- _Exercise aim_:
The entries that follow contain images, which should be left out; output everything else exactly.

- _Supplied material_:
_ _ _ _ _ _ _
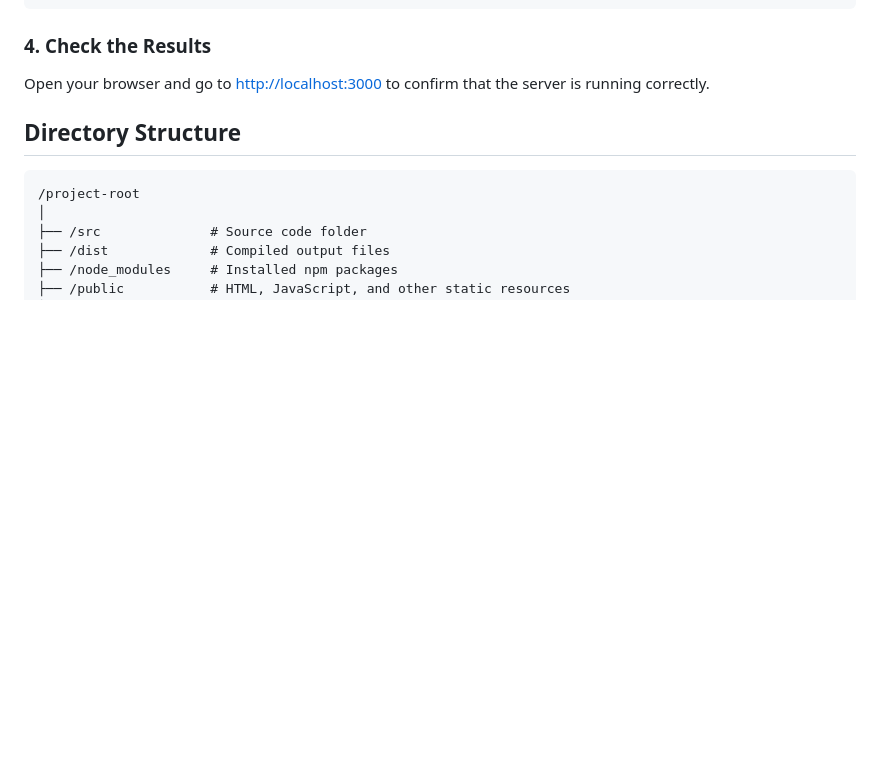
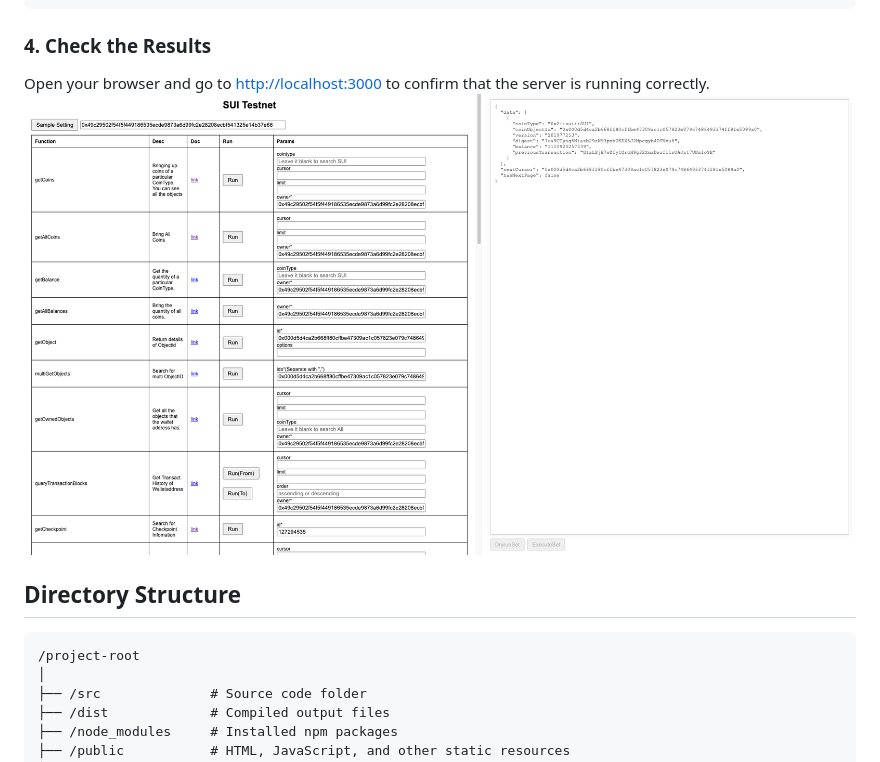
Before and after one commit to LumiWave/sui-vanillajs-tool, a Markdown page: README.md, the part around the change. GitHub-like rendering; pictures changed too: sample_image.png (added); blank space fills up the shorter version.

Commit message:
:zap:sample data

```diff
--- a/README.md
+++ b/README.md
@@ -32,6 +32,7 @@ npm start
 
 ### 4. **Check the Results**
 Open your browser and go to [http://localhost:3000](http://localhost:3000) to confirm that the server is running correctly.
+![running image](sample_image.png)
 
 ## Directory Structure
 
```
Also changed, not shown: README_KR.md (+1 -0 lines), 2 other files.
_ _ _ _ _ _ _
- _Task answer_:
Before and after one commit to LumiWave/sui-vanillajs-tool, a Markdown page: README.md, the part around the change. GitHub-like rendering; pictures changed too: sample_image.png (added); blank space fills up the shorter version.

Commit message:
:zap:sample data

```diff
--- a/README.md
+++ b/README.md
@@ -32,6 +32,7 @@ npm start
 
 ### 4. **Check the Results**
 Open your browser and go to [http://localhost:3000](http://localhost:3000) to confirm that the server is running correctly.
+![running image](sample_image.png)
 
 ## Directory Structure
 
```
Also changed, not shown: README_KR.md (+1 -0 lines), 2 other files.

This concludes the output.